- **Input material**:
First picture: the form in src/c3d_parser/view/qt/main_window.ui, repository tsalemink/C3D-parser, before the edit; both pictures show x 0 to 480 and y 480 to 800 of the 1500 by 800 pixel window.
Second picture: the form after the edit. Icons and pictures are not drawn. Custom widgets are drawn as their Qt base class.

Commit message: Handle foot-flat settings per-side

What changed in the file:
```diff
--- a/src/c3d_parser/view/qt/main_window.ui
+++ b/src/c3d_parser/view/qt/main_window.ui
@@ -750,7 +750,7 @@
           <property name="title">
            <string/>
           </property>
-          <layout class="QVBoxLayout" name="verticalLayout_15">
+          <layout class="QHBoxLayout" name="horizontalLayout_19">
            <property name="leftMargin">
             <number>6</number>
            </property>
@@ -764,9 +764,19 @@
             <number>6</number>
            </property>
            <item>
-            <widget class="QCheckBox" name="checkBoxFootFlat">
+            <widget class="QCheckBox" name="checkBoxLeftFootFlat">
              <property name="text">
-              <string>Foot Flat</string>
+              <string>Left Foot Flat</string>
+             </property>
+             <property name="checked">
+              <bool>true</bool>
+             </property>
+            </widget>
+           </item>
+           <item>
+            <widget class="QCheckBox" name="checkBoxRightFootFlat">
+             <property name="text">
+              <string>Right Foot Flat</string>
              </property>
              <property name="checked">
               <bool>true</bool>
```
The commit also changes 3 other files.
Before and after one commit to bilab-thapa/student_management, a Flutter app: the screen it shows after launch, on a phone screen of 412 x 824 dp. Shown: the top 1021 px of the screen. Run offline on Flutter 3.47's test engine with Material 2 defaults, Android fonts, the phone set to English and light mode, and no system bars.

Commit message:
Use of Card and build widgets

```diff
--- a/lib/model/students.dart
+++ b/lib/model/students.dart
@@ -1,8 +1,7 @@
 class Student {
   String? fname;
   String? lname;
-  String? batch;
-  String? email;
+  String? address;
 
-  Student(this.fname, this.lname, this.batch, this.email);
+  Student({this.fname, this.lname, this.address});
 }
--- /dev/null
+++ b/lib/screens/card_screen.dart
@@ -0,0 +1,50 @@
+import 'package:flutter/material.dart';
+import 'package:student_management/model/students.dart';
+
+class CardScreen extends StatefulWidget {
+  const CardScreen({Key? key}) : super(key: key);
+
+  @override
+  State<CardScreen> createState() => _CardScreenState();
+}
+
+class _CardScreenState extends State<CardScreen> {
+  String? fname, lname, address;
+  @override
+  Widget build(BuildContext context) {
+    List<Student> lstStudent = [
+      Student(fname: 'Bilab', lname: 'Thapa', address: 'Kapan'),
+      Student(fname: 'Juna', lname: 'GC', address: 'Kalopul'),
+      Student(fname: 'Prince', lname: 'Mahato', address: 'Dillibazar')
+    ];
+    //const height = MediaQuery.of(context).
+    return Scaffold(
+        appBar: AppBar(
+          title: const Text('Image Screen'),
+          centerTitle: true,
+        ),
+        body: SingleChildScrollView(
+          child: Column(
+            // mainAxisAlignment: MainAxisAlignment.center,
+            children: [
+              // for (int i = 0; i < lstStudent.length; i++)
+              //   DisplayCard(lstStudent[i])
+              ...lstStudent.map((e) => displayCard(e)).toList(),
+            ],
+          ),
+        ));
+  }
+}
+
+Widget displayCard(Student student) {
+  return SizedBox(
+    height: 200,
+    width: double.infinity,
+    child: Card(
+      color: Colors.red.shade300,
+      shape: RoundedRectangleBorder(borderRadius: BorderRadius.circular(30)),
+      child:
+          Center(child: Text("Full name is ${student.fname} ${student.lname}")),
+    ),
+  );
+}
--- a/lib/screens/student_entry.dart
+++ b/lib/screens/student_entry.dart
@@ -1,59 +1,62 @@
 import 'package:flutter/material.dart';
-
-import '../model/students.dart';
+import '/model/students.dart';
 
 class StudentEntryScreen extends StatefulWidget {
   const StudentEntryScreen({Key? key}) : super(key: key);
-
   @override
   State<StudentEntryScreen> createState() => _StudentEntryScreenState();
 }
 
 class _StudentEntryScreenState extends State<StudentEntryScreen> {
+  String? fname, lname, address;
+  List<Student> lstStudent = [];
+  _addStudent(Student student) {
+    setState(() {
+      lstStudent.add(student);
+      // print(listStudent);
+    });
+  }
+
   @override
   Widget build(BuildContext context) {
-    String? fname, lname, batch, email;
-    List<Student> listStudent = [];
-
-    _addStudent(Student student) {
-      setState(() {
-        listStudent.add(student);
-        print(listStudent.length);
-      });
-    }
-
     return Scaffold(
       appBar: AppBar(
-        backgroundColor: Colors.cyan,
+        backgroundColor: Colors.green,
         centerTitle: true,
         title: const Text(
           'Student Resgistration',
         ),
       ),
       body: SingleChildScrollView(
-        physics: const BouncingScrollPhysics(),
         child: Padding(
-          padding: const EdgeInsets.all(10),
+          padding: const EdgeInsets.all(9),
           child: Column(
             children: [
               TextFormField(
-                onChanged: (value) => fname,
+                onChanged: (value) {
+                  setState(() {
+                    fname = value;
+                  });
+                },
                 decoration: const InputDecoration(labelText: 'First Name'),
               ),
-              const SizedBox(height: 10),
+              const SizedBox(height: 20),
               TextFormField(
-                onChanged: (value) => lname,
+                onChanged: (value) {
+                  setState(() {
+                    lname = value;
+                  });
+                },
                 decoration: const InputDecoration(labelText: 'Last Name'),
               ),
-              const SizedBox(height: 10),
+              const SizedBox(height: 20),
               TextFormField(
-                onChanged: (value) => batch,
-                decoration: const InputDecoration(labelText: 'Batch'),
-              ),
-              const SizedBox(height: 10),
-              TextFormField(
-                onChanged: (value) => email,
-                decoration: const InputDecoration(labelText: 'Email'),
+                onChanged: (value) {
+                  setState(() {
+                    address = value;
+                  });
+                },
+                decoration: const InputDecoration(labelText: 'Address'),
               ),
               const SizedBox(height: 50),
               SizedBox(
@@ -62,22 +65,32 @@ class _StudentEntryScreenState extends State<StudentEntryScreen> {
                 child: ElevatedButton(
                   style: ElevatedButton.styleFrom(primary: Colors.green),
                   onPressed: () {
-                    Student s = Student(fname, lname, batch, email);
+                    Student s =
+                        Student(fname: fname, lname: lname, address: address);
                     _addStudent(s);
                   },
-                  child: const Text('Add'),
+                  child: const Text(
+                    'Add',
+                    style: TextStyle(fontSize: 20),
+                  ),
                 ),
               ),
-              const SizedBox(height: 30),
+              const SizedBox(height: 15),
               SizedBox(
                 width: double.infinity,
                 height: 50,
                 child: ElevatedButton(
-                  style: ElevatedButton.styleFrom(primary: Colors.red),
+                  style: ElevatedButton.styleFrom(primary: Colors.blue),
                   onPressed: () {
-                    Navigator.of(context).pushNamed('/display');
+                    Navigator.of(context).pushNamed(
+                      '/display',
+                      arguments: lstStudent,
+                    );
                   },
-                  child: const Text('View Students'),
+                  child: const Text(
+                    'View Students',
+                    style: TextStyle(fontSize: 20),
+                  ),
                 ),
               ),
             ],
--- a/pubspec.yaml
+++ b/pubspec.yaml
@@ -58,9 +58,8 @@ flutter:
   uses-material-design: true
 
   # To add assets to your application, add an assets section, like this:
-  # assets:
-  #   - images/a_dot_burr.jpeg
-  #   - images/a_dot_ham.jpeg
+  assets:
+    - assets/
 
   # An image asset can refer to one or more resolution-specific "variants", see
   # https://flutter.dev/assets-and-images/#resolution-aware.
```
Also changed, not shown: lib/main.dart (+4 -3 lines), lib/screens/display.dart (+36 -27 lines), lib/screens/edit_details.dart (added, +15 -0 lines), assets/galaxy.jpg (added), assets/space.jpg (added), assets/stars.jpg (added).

- **Description of the task**: Reply with one number only: the count of lines in the entries that contain "listStudent".

- **Exercise output**: 4